With all our glasses and goggles, we tested them in variety of conditions as well as both wooded and open trails, looking to see how all of these performance criteria measured up against optical clarity and contrast enhancement, so that we could ride faster and more confidently.

What to look out for when buying eyewear for mountain biking

Comfort and clarity are key when it comes to mountain bike glasses, so the frames have to fit well to the face and not move around on rough terrain. They have to fit without fouling against your helmet and offer good protection from debris and insects while also allowing air to circulate for ventilation. Ideally frames should come with replaceable lenses, so you can adapt them to different light conditions, and the lenses should be easy to switch with excellent optical clarity. Some glasses come with adjustable nose bridges and arms to custom tune to your head shape.

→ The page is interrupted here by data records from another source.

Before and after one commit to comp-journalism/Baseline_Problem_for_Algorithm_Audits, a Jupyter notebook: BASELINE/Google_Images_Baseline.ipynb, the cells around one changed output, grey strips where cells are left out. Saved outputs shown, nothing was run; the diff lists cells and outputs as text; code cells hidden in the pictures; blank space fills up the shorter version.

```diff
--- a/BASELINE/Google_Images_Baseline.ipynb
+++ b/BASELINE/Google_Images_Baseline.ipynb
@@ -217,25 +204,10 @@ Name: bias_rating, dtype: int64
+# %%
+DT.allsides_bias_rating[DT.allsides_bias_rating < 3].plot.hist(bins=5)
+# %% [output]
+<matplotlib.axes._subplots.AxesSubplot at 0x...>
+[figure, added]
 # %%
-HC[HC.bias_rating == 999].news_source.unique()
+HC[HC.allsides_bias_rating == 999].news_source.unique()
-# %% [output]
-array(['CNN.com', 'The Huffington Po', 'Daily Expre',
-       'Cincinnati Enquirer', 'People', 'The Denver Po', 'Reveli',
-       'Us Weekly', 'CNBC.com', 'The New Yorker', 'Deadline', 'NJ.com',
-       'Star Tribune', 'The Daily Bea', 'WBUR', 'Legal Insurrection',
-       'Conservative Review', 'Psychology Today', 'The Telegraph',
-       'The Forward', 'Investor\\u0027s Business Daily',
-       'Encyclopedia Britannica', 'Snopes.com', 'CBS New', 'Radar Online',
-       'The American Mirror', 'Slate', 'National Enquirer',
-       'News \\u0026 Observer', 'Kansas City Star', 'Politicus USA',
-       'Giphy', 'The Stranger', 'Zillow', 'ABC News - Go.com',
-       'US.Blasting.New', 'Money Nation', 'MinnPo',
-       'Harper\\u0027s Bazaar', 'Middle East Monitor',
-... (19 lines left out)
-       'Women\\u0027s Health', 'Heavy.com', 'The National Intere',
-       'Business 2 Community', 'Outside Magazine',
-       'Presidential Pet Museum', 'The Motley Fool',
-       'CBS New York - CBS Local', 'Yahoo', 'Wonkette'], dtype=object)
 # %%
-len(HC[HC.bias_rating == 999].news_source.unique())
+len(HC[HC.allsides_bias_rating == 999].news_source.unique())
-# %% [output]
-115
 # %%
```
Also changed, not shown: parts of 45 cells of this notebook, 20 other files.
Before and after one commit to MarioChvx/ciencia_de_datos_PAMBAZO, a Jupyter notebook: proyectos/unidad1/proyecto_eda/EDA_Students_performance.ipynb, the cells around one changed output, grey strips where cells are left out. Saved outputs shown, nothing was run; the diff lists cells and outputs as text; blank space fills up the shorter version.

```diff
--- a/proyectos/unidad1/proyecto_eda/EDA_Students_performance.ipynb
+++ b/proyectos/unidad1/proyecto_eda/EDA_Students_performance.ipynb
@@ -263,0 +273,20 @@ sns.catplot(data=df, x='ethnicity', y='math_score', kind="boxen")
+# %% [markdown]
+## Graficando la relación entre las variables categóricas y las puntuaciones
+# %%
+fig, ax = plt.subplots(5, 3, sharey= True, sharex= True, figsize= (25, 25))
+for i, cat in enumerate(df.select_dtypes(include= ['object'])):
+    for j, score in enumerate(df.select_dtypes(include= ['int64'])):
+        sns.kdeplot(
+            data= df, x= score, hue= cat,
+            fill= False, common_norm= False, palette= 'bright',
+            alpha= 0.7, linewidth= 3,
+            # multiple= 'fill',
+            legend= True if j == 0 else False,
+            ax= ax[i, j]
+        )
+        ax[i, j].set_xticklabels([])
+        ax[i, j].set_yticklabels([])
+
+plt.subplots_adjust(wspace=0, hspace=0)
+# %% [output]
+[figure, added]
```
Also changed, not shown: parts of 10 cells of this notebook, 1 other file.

Which type of lens should I use?

Make sure the glasses you use for mountain biking have a polycarbonate lens – you don’t want shattered glass near your eyes in the event of a crash. Lenses come in a veritable rainbow of colours and tints, but mostly boil down to clear, contrast-enhancing coloured tints and darker/mirrored tints for bright, sunny conditions. Yellow or rose tints can help increase contrast in low-light conditions, but they will cut the amount of light reaching your eyes, so can often make things seem darker when it’s really gloomy – they’re better for bright days in dark woods. On gloomy winter days we’d recommend a simple clear lens. All you want in these situations is protection from your eyes from debris (and wind, which can cause watering). If you’re riding in wide-open wilderness, such as in the mountains, and there’s little tree cover, choose a dark tinted or mirrored lens (if you want to look flash). Mirrored lenses can help enhance contrast, but they generally come with a premium price tag. Finally there are photochromic lenses that ‘automatically’ adjust to the light conditions. These can work well if you’re in the trees for a decent length of time, then in the open for a while, but don’t react quickly enough to cope with trails that rapidly switch from tree-lined to open.